◆ **YOUR OBJECTIVE**
Restate the full listing word for word; images stay out of it.

◆ **DATA RECORDS**

((

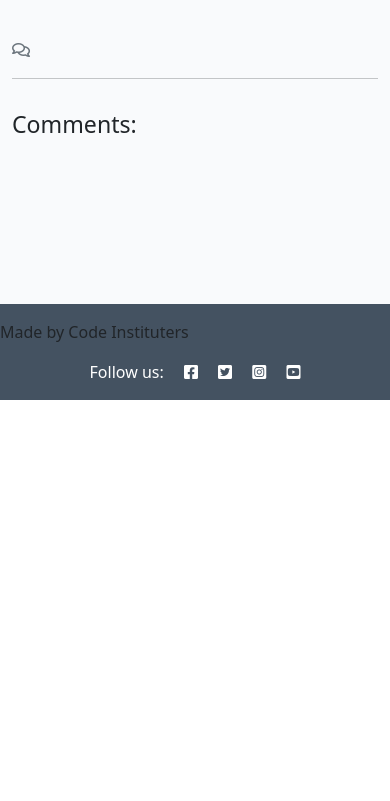
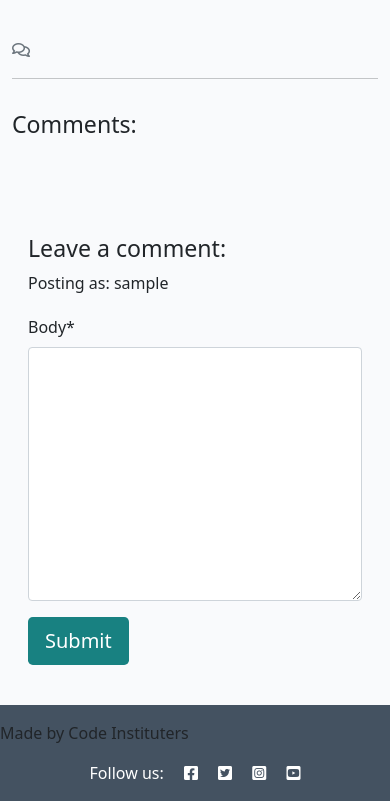
Before and after one commit to Spudos/django-blog, a Django app: template blog/templates/blog/post_detail.html in a window 390 px wide. Shown: the part 444-1245 px from the top of the page. Before the commit the page ends 844 px from the top, so only its background shows below. Run offline with Django 4.2, Linux system fonts and the light colour scheme; the template is opened without the code that fills it: values that come from a table or form of the project are taken from there, others are empty; the visitor is signed in with stand-in values (Sample User, id 1); some libraries are stand-ins or nearby versions.

Commit message:
add comments form

```diff
--- /dev/null
+++ b/blog/forms.py
@@ -0,0 +1,8 @@
+from .models import Comment
+from django import forms
+
+
+class CommentForm(forms.ModelForm):
+    class Meta:
+        model = Comment
+        fields = ('body',)
--- a/blog/templates/blog/post_detail.html
+++ b/blog/templates/blog/post_detail.html
@@ -1,6 +1,7 @@
 <!DOCTYPE html>
 {% extends 'base.html' %} {% block content %}
 {% load static %}
+{% load crispy_forms_tags %}
 
 <div class="masthead">
     <div class="container">
@@ -71,6 +72,24 @@
         {% endfor %}
       </div>
     </div>
+    <!-- Creating New Comments -->
+    <div class="col-md-4 card mb-4 mt-3">
+        <div class="card-body">
+          {% if user.is_authenticated %}
+          <h3>Leave a comment:</h3>
+          <p>Posting as: {{ user.username }}</p>
+          <form id="commentForm" method="post"
+            style="margin-top: 1.3em;">
+            {{ comment_form | crispy }}
+            {% csrf_token %}
+            <button id="submitButton" type="submit"
+              class="btn btn-signup btn-lg">Submit</button>
+          </form>
+          {% else %}
+          <p>Log in to leave a comment</p>
+          {% endif %}
+        </div>
+      </div>
   </div>
 </div>
 
--- a/codestar/settings.py
+++ b/codestar/settings.py
@@ -53,6 +53,8 @@ INSTALLED_APPS = [
     'allauth',
     'allauth.account',
     'allauth.socialaccount',
+    'crispy_forms',
+    'crispy_bootstrap5',
     'django_summernote',
     'blog',
     'about',
@@ -61,6 +63,9 @@ INSTALLED_APPS = [
 SITE_ID = 1
 LOGIN_REDIRECT_URL = '/'
 LOGOUT_REDIRECT_URL = '/'
+
+CRISPY_ALLOWED_TEMPLATE_PACKS = "bootstrap5"
+CRISPY_TEMPLATE_PACK = "bootstrap5"
 
 MIDDLEWARE = [
     'django.middleware.security.SecurityMiddleware',
```
Also changed, not shown: blog/views.py (+12 -0 lines), requirements.txt (+3 -23 lines).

))

◆ **RESULT OF THE EXERCISE**
Before and after one commit to Spudos/django-blog, a Django app: template blog/templates/blog/post_detail.html in a window 390 px wide. Shown: the part 444-1245 px from the top of the page. Before the commit the page ends 844 px from the top, so only its background shows below. Run offline with Django 4.2, Linux system fonts and the light colour scheme; the template is opened without the code that fills it: values that come from a table or form of the project are taken from there, others are empty; the visitor is signed in with stand-in values (Sample User, id 1); some libraries are stand-ins or nearby versions.

Commit message:
add comments form

```diff
--- /dev/null
+++ b/blog/forms.py
@@ -0,0 +1,8 @@
+from .models import Comment
+from django import forms
+
+
+class CommentForm(forms.ModelForm):
+    class Meta:
+        model = Comment
+        fields = ('body',)
--- a/blog/templates/blog/post_detail.html
+++ b/blog/templates/blog/post_detail.html
@@ -1,6 +1,7 @@
 <!DOCTYPE html>
 {% extends 'base.html' %} {% block content %}
 {% load static %}
+{% load crispy_forms_tags %}
 
 <div class="masthead">
     <div class="container">
@@ -71,6 +72,24 @@
         {% endfor %}
       </div>
     </div>
+    <!-- Creating New Comments -->
+    <div class="col-md-4 card mb-4 mt-3">
+        <div class="card-body">
+          {% if user.is_authenticated %}
+          <h3>Leave a comment:</h3>
+          <p>Posting as: {{ user.username }}</p>
+          <form id="commentForm" method="post"
+            style="margin-top: 1.3em;">
+            {{ comment_form | crispy }}
+            {% csrf_token %}
+            <button id="submitButton" type="submit"
+              class="btn btn-signup btn-lg">Submit</button>
+          </form>
+          {% else %}
+          <p>Log in to leave a comment</p>
+          {% endif %}
+        </div>
+      </div>
   </div>
 </div>
 
--- a/codestar/settings.py
+++ b/codestar/settings.py
@@ -53,6 +53,8 @@ INSTALLED_APPS = [
     'allauth',
     'allauth.account',
     'allauth.socialaccount',
+    'crispy_forms',
+    'crispy_bootstrap5',
     'django_summernote',
     'blog',
     'about',
@@ -61,6 +63,9 @@ INSTALLED_APPS = [
 SITE_ID = 1
 LOGIN_REDIRECT_URL = '/'
 LOGOUT_REDIRECT_URL = '/'
+
+CRISPY_ALLOWED_TEMPLATE_PACKS = "bootstrap5"
+CRISPY_TEMPLATE_PACK = "bootstrap5"
 
 MIDDLEWARE = [
     'django.middleware.security.SecurityMiddleware',
```
Also changed, not shown: blog/views.py (+12 -0 lines), requirements.txt (+3 -23 lines).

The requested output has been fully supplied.